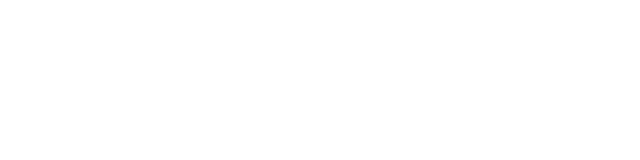
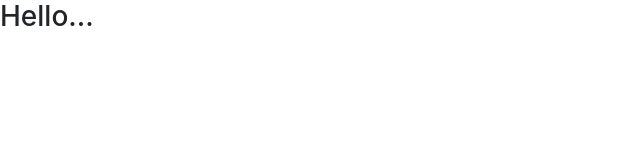
Before and after one commit to balavikraman/testapp, an Angular app in the folder test-app/: page / in a window 1280 px wide. Shown: the top 160 px of the page, without its empty margins (0-640 px from the left). Built offline with nearby package versions, Linux system fonts and the light colour scheme.

Commit message:
bootstrap added

```diff
--- a/test-app/src/app/app.component.html
+++ b/test-app/src/app/app.component.html
@@ -1,2 +1,5 @@
 <!--The content below is only a placeholder and can be replaced.-->
+<div>
+  <h3>Hello...</h3>
+</div>
 <router-outlet></router-outlet>
```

● **Task brief**
Would you print the material exactly once more, without any of its pictures?

● **Written solution**
Before and after one commit to balavikraman/testapp, an Angular app in the folder test-app/: page / in a window 1280 px wide. Shown: the top 160 px of the page, without its empty margins (0-640 px from the left). Built offline with nearby package versions, Linux system fonts and the light colour scheme.

Commit message:
bootstrap added

```diff
--- a/test-app/src/app/app.component.html
+++ b/test-app/src/app/app.component.html
@@ -1,2 +1,5 @@
 <!--The content below is only a placeholder and can be replaced.-->
+<div>
+  <h3>Hello...</h3>
+</div>
 <router-outlet></router-outlet>
```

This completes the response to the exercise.